We are lucky: The pandemic has not significantly eaten into our household budget because my husband’s job is unaffected; he is able to work from home. We have three children; one is an adult and pays his own rent. Our grocery bill did increase a bit because the other children are at home, their classes switched to online, but this increase has been offset by lower transportation costs.
After housing and food, the majority of our money goes to pay our kids’ undergraduate college tuitions. Having watched the student debt crisis grow to over $1.6 trillion
in 2019, we’re doing as much as we can to ensure that our kids won’t enter the job market with a lot of student loan debt.
Because of the recently passed federal CARES Act
, which extends unemployment benefits to new groups
and adds a $600 weekly increase to state benefits, my unemployment income is set to go up. We don’t need that extra money to pay our bills, so I’ve decided to use some of it to pay down debt. More importantly, though, I’m using it to invest in my freelance writing business.
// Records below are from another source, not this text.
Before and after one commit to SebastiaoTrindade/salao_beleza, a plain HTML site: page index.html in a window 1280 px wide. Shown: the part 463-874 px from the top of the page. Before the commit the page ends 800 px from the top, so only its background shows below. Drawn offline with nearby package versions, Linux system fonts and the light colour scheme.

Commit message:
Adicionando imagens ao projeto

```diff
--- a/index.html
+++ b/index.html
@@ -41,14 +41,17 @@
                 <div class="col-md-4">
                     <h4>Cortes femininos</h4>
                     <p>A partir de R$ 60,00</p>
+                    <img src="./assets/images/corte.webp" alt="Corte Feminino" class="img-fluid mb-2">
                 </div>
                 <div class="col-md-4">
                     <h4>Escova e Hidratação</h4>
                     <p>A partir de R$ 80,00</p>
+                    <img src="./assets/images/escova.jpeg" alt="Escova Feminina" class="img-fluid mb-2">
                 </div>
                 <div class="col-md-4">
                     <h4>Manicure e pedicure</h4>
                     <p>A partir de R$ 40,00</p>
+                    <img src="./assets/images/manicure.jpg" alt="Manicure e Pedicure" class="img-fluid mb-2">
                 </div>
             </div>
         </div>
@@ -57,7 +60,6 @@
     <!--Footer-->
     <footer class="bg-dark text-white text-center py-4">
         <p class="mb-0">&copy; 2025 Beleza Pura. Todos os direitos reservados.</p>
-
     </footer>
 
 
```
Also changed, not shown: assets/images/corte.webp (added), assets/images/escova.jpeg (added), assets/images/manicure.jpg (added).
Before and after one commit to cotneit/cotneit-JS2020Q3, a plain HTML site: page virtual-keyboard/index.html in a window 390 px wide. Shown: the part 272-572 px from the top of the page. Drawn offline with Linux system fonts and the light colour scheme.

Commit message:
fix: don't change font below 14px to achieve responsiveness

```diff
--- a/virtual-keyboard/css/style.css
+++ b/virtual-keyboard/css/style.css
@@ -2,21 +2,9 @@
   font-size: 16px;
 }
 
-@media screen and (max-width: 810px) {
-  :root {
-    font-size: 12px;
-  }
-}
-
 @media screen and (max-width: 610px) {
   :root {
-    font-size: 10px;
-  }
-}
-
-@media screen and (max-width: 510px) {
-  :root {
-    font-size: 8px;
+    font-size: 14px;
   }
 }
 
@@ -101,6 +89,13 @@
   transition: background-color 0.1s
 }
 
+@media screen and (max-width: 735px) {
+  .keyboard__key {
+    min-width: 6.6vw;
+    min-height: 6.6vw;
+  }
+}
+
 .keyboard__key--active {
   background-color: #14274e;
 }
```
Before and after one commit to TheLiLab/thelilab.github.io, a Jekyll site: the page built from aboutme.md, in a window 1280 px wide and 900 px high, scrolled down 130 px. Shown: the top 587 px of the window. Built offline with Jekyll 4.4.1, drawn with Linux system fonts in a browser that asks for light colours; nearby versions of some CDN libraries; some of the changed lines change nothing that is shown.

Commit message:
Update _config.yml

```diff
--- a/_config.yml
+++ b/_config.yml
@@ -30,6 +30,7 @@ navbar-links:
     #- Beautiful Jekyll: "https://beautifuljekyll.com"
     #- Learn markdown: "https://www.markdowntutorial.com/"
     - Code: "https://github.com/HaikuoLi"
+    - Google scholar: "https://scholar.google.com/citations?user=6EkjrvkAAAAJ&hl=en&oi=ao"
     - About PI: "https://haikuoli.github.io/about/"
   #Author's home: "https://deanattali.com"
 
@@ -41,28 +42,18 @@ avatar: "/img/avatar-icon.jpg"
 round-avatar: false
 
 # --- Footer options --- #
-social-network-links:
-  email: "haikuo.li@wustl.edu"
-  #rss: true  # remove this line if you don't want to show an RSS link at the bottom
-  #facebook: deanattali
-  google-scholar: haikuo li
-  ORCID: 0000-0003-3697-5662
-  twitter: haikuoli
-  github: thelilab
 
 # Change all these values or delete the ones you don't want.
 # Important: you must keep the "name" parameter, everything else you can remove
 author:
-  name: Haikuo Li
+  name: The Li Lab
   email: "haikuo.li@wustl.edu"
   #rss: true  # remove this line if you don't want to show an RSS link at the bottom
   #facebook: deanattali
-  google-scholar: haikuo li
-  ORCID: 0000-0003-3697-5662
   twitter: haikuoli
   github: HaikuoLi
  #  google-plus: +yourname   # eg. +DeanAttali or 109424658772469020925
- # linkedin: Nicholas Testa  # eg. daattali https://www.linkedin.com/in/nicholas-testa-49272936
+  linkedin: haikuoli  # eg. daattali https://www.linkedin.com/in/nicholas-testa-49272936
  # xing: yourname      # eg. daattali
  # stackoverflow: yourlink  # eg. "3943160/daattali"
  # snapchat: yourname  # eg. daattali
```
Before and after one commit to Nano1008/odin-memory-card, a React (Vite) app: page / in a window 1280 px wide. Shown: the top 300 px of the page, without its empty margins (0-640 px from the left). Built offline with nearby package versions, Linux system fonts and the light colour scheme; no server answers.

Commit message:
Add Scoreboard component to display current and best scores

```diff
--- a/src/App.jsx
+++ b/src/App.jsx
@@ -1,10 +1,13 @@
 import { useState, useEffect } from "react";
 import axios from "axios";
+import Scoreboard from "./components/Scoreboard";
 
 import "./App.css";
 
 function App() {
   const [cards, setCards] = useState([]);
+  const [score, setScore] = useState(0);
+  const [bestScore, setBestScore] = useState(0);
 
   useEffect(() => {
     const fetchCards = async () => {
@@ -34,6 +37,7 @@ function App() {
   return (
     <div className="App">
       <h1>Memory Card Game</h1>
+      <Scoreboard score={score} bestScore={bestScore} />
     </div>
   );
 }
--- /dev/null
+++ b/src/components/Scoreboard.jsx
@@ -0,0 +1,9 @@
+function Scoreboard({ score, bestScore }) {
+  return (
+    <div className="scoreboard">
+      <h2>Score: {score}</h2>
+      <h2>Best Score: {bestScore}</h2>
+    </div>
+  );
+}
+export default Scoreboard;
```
I’m using a portion of the money to pay down my debt
The CARES Act includes interest and payment suspension for all federally underwritten student loans until September 30. Unfortunately, not all of my student loans are that kind, but I can use the money I’m not spending on my federal loans — as well as some of my unemployment income — to pay down my private student loans.
In addition to the pile of student loan debt, I have some credit card debt and a used car loan. Some of the big bank card issuers, like Bank of America and Citibank, have offered to waive credit card payments and late fees for up to two months, though it seems like a huge hassle to take advantage of that offer. So instead, I’ll keep making my payments and put a little extra towards those debts.
I won’t be investing my extra money in the market
Investing that additional $600 from the CARES Act wouldn’t do much for me. The stock market has been reeling, and given that volatility I plan to simply continue investing in my retirement funds as usual — I haven’t even significantly shifted the mix of my portfolio. I’m playing the long-term dollar-cost averaging
game rather than trying to time the market.
Similarly, savings accounts, even certificates of deposits, are only offering returns in the single digits, so I don’t think socking away that extra $600 a week would earn me much in interest.
Investing in my business
The unexpected, temporary increase in my unemployment benefits gives me the opportunity to lower my credit card debt, and pay the student loan bill that isn’t covered by the CARES Act. But more importantly, knowing I will get that money for the next four months means I have one less thing to worry about.
Being broke is a health risk. Yes, there are fruits and vegetables in the house, as well as chips and cookies. Guess what I’m eating? I have pains in my shoulders and hips, probably because I’ve been tossing and turning through the night instead of enjoying a restful seven to eight hours of sleep. Lack of sleep leads to a dull fog in my brain. I watch movies and can’t tell you what I’ve seen, or read the same page over and over.
Now, with the additional benefits, I am looking forward to having less anxiety, more peace, and maybe an apple or an orange. Plus, I can be more creative. Creativity is not a requirement to be a freelance writer, but it is a requirement to be a good freelance writer.
*By Angie Chatman via Business Insider*